Going Right: The need for a conservative movement in the Philippines

my Trade Tripper column in the 6-7 May 2016 issue of BusinessWorld:

In three days, this country votes for its next president. Whatever the results (which could only be “change” of idiotically disastrous proportions or a continuation of our present incompetent course or perhaps -- miracle of miracles -- one of a steadier tone of government), there is a need for our politics to be reasoned, less hysterical, and more fact-based. A good start would be to promote the counter-balancing thought of “conservatism.”

I say “counter-balancing” because this country, by culture and by law and policy, have leaned towards the “Left” ever since the Third Republic was born.

Reared and suckled by the “New Deal”, “Camelot”, and the “Great Society”, our country’s compass oriented towards the “parens patriae”, of government being the benevolent father taking care of the “children” (i.e., us citizens).

One sees the foregoing in our labor laws, welfare policies, the incredibly bloated budget and bureaucracy, the patriarchal local government, the monarchical office of the president, and even with regard to business and the economy, as well as defense.

The irony here is that while our politics and governance may have veered towards the Left, with our government institutions, media, and the academe dominated by its thought and attitude, our Constitution is intrinsically conservative at its core.

The concept of rights (found primarily in the Bill of Rights), the need to uphold the “common good”, and the principle of “subsidiarity” (most ostensibly found in the local government provisions) are fundamental conservative principles.

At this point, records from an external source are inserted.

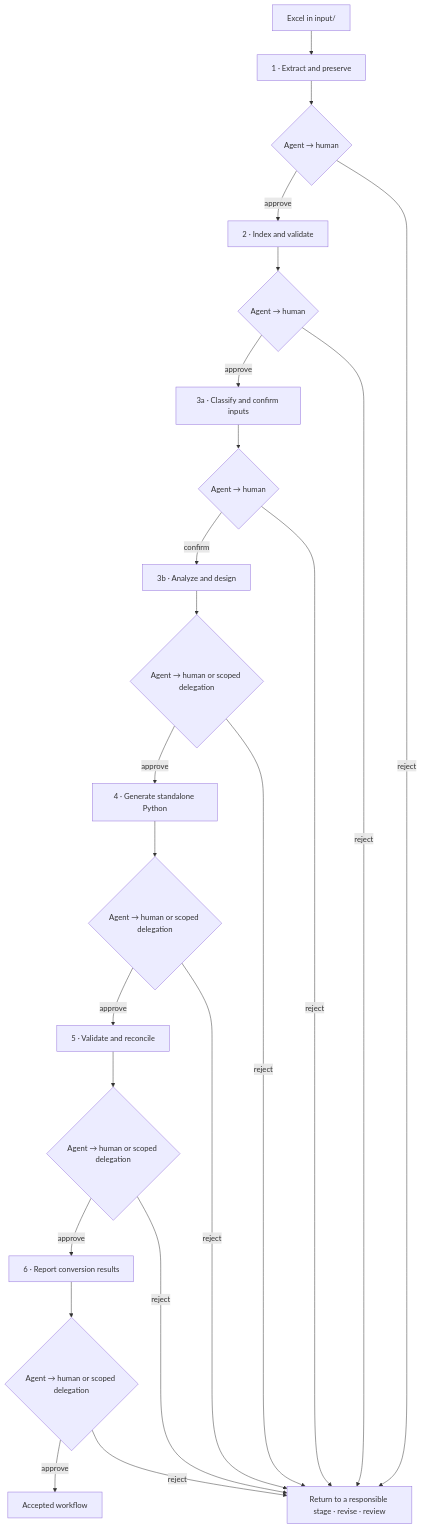
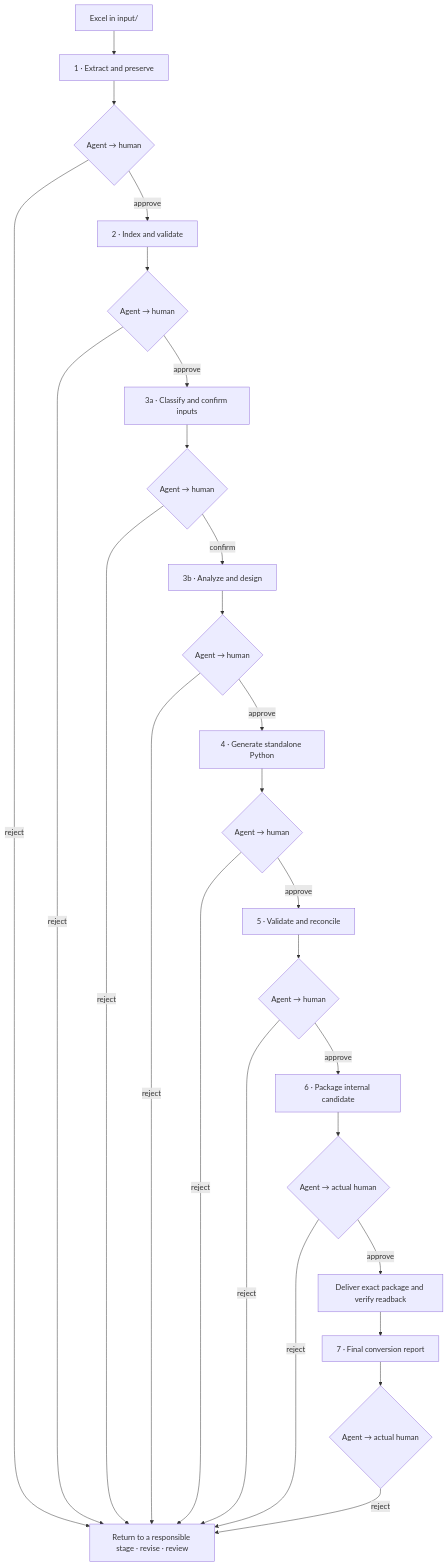
One commit to ferryhe/excel_to_act changed the diagram in README.md. Above: the diagram before and after it, drawn with Mermaid. The commit also changed other lines of this file and 63 other files, not shown here.

First line of the commit message:
Implement the seven-stage conversion workflow (#49)

````diff
--- a/README.md
+++ b/README.md
@@ -9,19 +9,21 @@
 ```mermaid
 flowchart TD
     X[Excel in input/] --> S1[1 · Extract and preserve]
     S1 --> A1{Agent → human}
     A1 -->|approve| S2[2 · Index and validate]
     S2 --> A2{Agent → human}
     A2 -->|approve| S3I[3a · Classify and confirm inputs]
     S3I --> A3I{Agent → human}
     A3I -->|confirm| S3[3b · Analyze and design]
-    S3 --> A3{Agent → human or scoped delegation}
+    S3 --> A3{Agent → human}
     A3 -->|approve| S4[4 · Generate standalone Python]
-    S4 --> A4{Agent → human or scoped delegation}
+    S4 --> A4{Agent → human}
     A4 -->|approve| S5[5 · Validate and reconcile]
-    S5 --> A5{Agent → human or scoped delegation}
-    A5 -->|approve| S6[6 · Report conversion results]
-    S6 --> A6{Agent → human or scoped delegation}
-    A6 -->|approve| D[Accepted workflow]
-    A1 & A2 & A3I & A3 & A4 & A5 & A6 -->|reject| R[Return to a responsible stage · revise · review]
+    S5 --> A5{Agent → human}
+    A5 -->|approve| S6[6 · Package internal candidate]
+    S6 --> A6{Agent → actual human}
+    A6 -->|approve| D[Deliver exact package and verify readback]
+    D --> S7[7 · Final conversion report]
+    S7 --> A7{Agent → actual human}
+    A1 & A2 & A3I & A3 & A4 & A5 & A6 & A7 -->|reject| R[Return to a responsible stage · revise · review]
 ```
````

Conservatism has been derided as the “stupid party” (a comment attributed to John Stuart Mill). However, the statement’s credibility goes not against the label’s target but rather on those using it.

For the Left has always resorted to name-calling to hide its shallowness, degenerating with their repeated failures disguised by the mere trick of changing their nomenclatures: abortion is never abortion, it is pro-choice; global warming morphed into climate change; and changing its branding from communism to radical activists to socialists to liberals and now “progressives.”

But it is conservatism that has always seen the richest of thought come into play, starting from the 1950’s onwards, with intellectual godfathers such as Friedrich Hayek, William F. Buckley, Jr., Ludwig von Mises, Russel Kirk, Whittaker Chambers, and James Burnham.

Conservatism’s beliefs can be distilled to certain clear logical ideas, many succinctly expressed in the 1960 Sharon Statement (made by a group of young conservatives, led by William F. Buckley, Jr.).

Additionally, through the years, social issues (particularly on sexual ethics) grabbed national attention and thus the relevance of the ideas expressed by John Finnis, Robert George, and Antonin Scalia on legal philosophy and political thought.

Adopting all the foregoing, expanding it, and revising to apply directly to the Philippines, conservatism makes the point that government’s main rationale is to promote the common good through the principle of subsidiarity, with the aim that the Filipino takes personal responsibility for his flourishing. Thus, the Philippine conservative tenets:

• Taxation and governmental regulation must be kept to a minimum to encourage free enterprise and innovation;
• The free enterprise and market economy, by which resources are allocated through the democratic choice of the people themselves, must be upheld over central planning, socialism, or other similar systems which diminishes Filipino motivation, liberty, and personal accountability;
• Governmental powers must be kept to a minimum to always secure individual liberty and responsibility;
• Welfare assistance to the poor and marginalized are best done voluntarily, through religious organizations and civil society, rather than coercively through taxes;
• Government programs must always revolve around the idea of personal responsibility, not encouraging self-entitlement mentality;
• The primary duty of the government must be national security and the upholding of the rule of law;
• Foreign policy must be consistent with our domestic policy, which in turn arises from our people’s values, traditions, and history;
• The sole purpose of foreign policy is to serve national interest;
• The traditional family and marriage must be protected as human goods in themselves and in recognition that such are best for the proper formation of the youth;
• Religious freedom must be protected;
• The Constitution was authored by the people, internalizing the Judeo-Christian philosophy to our political system,
• The people’s intent and understanding of the Constitution at the time it was written must be respected; and
• Ours is a government of delegated and limited powers, thus all government officials must respect the limits of their authority.

The bottom line for conservatives is freedom with self-responsibility: the rational ability of each individual Filipino to decide and act for himself/herself towards fulfilling his/her utmost potential.

Conservatives believe that what’s best for the Filipino is not a self-entitlement culture, not dependency on governments (Philippine or foreign), not a nanny State. Rather, it is to respect our personal responsibility and individual human dignity.

The Philippines needs a conservative movement, if only to counteract the progressive mind-set that proven so utterly damaging to our country.